Max Eigenmann is such an extraordinary actor, who comes from the Philippines, and we found her through our co-producer there, who put her forward for the role. When she auditioned, there was something about her delivery that made me hear Joy’s words in a different way, and that’s what I was looking for. I needed someone who could interpret the material in their own way, but still keep within the constraints of the story. And because there are certain comedic elements within the story and within her character, I felt she would be able to physically embody that very well, while having the dramatic chops to grapple with the stuff Joy goes through.
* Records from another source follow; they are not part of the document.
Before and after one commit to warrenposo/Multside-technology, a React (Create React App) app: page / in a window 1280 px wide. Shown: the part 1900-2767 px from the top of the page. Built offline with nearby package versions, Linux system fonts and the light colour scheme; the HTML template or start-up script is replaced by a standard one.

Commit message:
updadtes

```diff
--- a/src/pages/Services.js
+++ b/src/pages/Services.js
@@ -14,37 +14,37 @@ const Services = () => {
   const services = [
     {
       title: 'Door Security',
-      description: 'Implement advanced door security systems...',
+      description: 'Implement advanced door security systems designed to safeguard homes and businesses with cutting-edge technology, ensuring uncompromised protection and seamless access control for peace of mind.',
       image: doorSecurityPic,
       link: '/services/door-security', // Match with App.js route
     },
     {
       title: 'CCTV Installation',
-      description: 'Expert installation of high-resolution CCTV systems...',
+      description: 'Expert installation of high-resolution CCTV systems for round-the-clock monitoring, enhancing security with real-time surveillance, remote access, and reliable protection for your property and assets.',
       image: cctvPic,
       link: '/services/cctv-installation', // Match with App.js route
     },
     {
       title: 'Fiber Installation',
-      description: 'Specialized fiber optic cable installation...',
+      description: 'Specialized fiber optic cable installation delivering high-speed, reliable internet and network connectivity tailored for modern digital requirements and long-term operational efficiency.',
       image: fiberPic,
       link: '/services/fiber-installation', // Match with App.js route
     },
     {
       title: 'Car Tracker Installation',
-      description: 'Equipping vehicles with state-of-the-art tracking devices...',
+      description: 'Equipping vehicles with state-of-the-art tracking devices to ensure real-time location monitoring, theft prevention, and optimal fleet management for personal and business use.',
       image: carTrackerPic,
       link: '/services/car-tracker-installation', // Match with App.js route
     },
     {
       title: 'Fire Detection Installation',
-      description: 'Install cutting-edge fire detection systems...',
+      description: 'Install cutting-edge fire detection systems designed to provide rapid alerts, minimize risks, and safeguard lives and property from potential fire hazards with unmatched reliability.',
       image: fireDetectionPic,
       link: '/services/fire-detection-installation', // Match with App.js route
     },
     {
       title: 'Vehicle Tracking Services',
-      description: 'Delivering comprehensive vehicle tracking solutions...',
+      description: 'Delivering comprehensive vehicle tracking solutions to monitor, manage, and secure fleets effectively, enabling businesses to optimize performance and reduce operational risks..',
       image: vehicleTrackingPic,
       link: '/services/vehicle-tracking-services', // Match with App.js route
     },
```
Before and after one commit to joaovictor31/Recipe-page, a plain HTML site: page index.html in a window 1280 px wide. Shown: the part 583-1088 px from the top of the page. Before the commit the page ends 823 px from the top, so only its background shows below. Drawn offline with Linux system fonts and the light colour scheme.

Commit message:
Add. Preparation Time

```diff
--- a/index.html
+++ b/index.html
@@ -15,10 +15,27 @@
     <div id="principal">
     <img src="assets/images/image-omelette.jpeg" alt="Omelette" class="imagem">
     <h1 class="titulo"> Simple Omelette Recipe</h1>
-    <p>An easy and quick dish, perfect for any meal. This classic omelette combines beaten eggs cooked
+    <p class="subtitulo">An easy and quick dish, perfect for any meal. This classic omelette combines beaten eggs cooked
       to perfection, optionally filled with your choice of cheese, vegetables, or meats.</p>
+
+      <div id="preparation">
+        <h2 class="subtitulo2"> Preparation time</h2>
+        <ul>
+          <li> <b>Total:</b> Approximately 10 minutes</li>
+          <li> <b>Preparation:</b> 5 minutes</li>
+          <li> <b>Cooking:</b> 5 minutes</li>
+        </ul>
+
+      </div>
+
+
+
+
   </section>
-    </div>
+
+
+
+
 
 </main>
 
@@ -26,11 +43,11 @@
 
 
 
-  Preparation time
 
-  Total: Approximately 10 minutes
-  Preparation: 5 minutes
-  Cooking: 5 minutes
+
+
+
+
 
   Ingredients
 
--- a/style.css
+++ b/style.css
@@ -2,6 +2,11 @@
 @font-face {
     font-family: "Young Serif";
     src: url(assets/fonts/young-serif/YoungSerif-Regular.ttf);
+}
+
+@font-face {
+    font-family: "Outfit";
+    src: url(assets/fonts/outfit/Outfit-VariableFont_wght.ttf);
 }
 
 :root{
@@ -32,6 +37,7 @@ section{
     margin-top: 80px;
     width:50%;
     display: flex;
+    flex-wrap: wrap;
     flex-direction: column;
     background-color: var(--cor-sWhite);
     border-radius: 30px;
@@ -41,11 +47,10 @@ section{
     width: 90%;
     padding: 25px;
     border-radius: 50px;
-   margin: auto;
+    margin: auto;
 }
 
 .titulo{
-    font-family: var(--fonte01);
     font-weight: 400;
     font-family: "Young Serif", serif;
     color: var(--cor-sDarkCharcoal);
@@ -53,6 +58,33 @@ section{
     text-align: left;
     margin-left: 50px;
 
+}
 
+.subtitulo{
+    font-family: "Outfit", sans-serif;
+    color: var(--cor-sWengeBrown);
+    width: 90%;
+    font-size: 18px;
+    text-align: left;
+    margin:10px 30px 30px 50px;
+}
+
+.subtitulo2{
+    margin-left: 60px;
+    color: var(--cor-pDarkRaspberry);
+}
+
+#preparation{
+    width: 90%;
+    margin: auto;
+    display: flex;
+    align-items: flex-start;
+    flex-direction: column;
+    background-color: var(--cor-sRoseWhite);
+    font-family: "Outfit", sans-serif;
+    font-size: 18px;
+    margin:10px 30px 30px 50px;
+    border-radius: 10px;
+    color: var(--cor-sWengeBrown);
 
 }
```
And Jaeden is an amazing human being. She was 9 years old when we were filming, and at that point, she had never appeared in a movie ever. Her only acting experience was playing a tree in a Nativity play. I was supposed to shoot a short film with her, and then the pandemic happened, and when the time came, I wanted to engage with her again, but I also wanted to throw the role out there to see if anybody else emerged. And despite everybody else we looked at, Jaeden was still the perfect person for the role. She has an emotional intelligence that I don’t even see in some adults. She’s incredibly intuitive, and she just gives you so much.
Did you have to make sure she wasn’t too scared while making the movie, and not put her in situations that were too upsetting for her?
Yes, absolutely. During one particularly intense sequence at the end, we had to play Spice Girls in the background just to keep things light. Even though she understood the gravity of the scene, the darkness of it was still something that we noticed was affecting her. So we did a lot, especially with our 1st AD, Carlotta Peccoz, who had an amazing way of looking after Jaeden, and being able to read her in a way that allowed me to know when things were going a bit too far. But Jaeden would tell you; she knows how to communicate, and will let you know when she doesn’t feel comfortable with it.
I also loved the visual scheme, where even before the lighting gets Gothic in the second half, every scene in the house looks underlit in a way, like nothing is illuminated as much as it should be. Was that an intentional approach to the cinematography?
Yeah, one of our key references were BARRY LYNDON; we were looking for something very natural-looking, not too overlit, as you say, and to work with what the space was giving us. It was only when the natural light couldn’t quite give us what we were looking for that we would edge it along with reflective boards and things like that. We were quite conscious about overshooting or over-DP-ing a shot. So much of it was storyboarded, and I think Joel Honeywell, my cinematographer, did an extraordinary job of being able to capture what was there in one shot, in one movement. The way the script reads, it has a very specific timing; I wrote this to a metronome, 98 BPM, and he was very aware of that, and did a great job of being able to physically move the camera with the performances and intuit when was the right moment to move it.
Where do you go from here, and do you want to continue exploring these themes in horror in the future?
Absolutely, yes. Blended genre is my jam; it’s something I really love doing, and in terms of what’s next, RAGING GRACE is one of three films in essentially a Rage Trilogy. The second film is called DOMESTIC, and the most I can say now is that it’s an unlikely heist movie that happens in ’90s London. It very much deals with the same kind of thematic elements as RAGING GRACE, which is all about railing against colonialism and challenging old and new white power.
Canadian theater lineup:
Ottawa, Cinestarz St. Laurent
Calgary, Cineplex Chinook
Winnipeg, Cineplex Northgate
Vancouver, Rio Theatre *one night only
Toronto, TIFF Bell Lightbox *one night only including a Q&A with director Paris Zarcilla